What the exercise asks » Find and return every line of the data that contains the word "gemini".

Records »
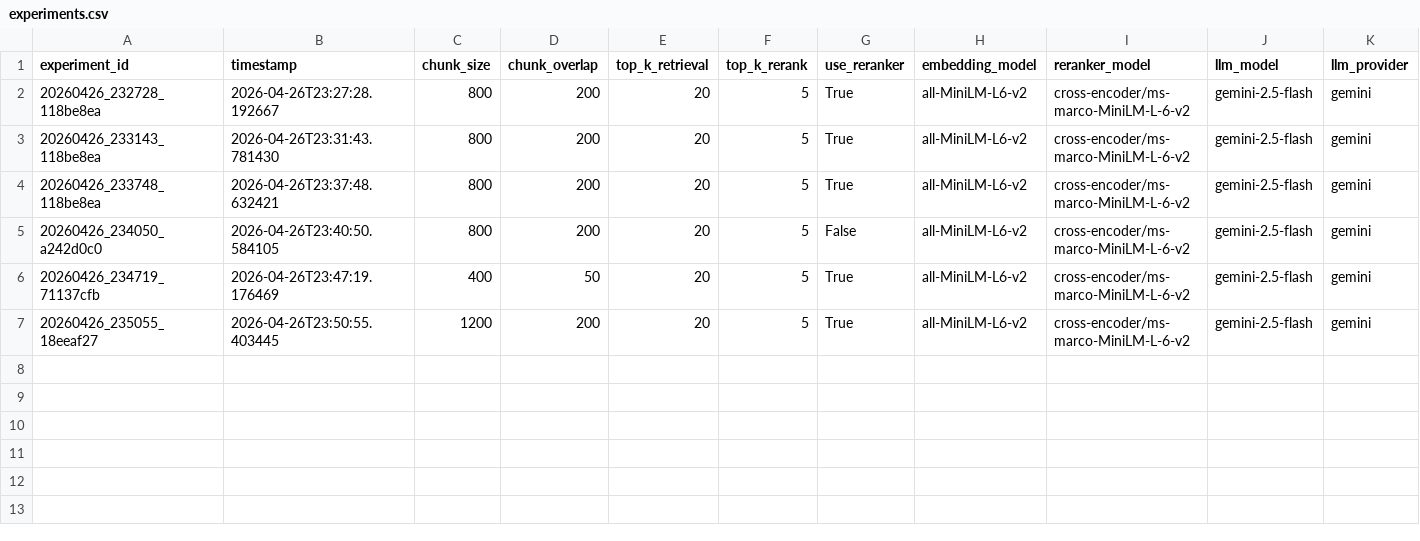
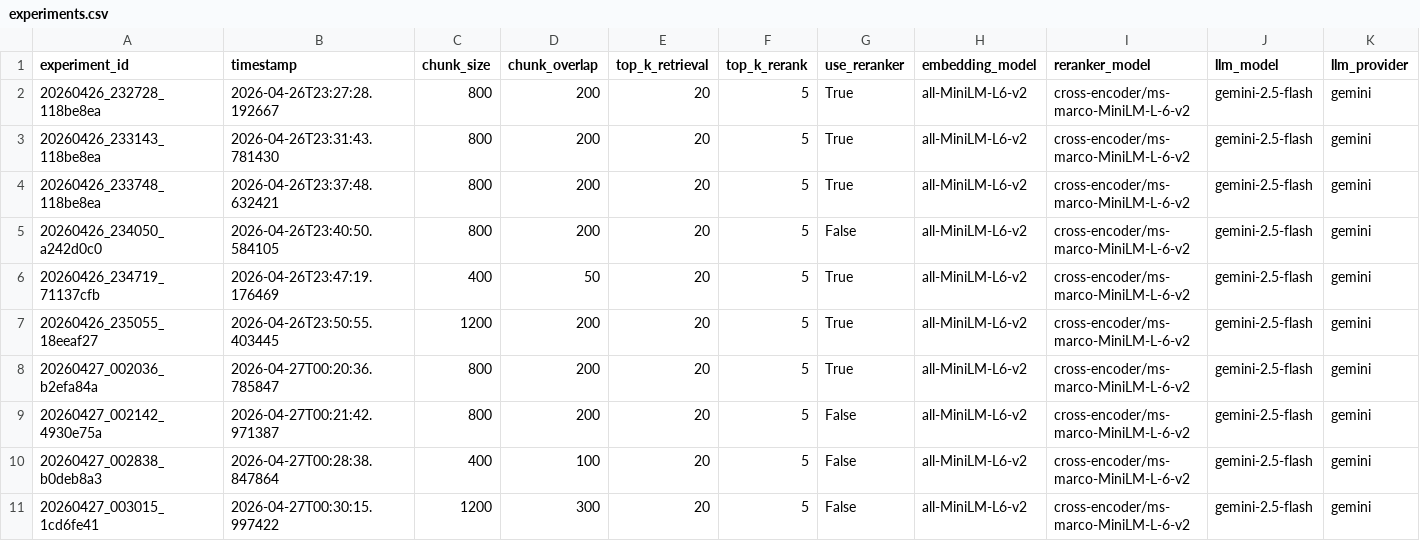
Before and after one commit to bharat0812/financial-rag, a CSV file: experiments/experiments.csv, drawn as a sheet; only a part is shown; rows hold the shown columns only; the diff names each change by its address in the sheet, - before the commit and + after, or states it on an @@ line.

Commit message:
Add company-specific evaluation and additional experiments

```diff
--- a/experiments/experiments.csv
+++ b/experiments/experiments.csv
+row 8: 20260427_002036_b2efa84a | 2026-04-27T00:20:36.785847 | 800 | 200 | 20 | 5 | True | all-MiniLM-L6-v2 | cross-encoder/ms-marco-MiniLM-L-6-v2 | gemini-2.5-flash | gemini
+row 9: 20260427_002142_4930e75a | 2026-04-27T00:21:42.971387 | 800 | 200 | 20 | 5 | False | all-MiniLM-L6-v2 | cross-encoder/ms-marco-MiniLM-L-6-v2 | gemini-2.5-flash | gemini
+row 10: 20260427_002838_b0deb8a3 | 2026-04-27T00:28:38.847864 | 400 | 100 | 20 | 5 | False | all-MiniLM-L6-v2 | cross-encoder/ms-marco-MiniLM-L-6-v2 | gemini-2.5-flash | gemini
+row 11: 20260427_003015_1cd6fe41 | 2026-04-27T00:30:15.997422 | 1200 | 300 | 20 | 5 | False | all-MiniLM-L6-v2 | cross-encoder/ms-marco-MiniLM-L-6-v2 | gemini-2.5-flash | gemini
```
Also changed, not shown: 7 other files.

Answer to the problem »
+row 8: 20260427_002036_b2efa84a | 2026-04-27T00:20:36.785847 | 800 | 200 | 20 | 5 | True | all-MiniLM-L6-v2 | cross-encoder/ms-marco-MiniLM-L-6-v2 | gemini-2.5-flash | gemini
+row 9: 20260427_002142_4930e75a | 2026-04-27T00:21:42.971387 | 800 | 200 | 20 | 5 | False | all-MiniLM-L6-v2 | cross-encoder/ms-marco-MiniLM-L-6-v2 | gemini-2.5-flash | gemini
+row 10: 20260427_002838_b0deb8a3 | 2026-04-27T00:28:38.847864 | 400 | 100 | 20 | 5 | False | all-MiniLM-L6-v2 | cross-encoder/ms-marco-MiniLM-L-6-v2 | gemini-2.5-flash | gemini
+row 11: 20260427_003015_1cd6fe41 | 2026-04-27T00:30:15.997422 | 1200 | 300 | 20 | 5 | False | all-MiniLM-L6-v2 | cross-encoder/ms-marco-MiniLM-L-6-v2 | gemini-2.5-flash | gemini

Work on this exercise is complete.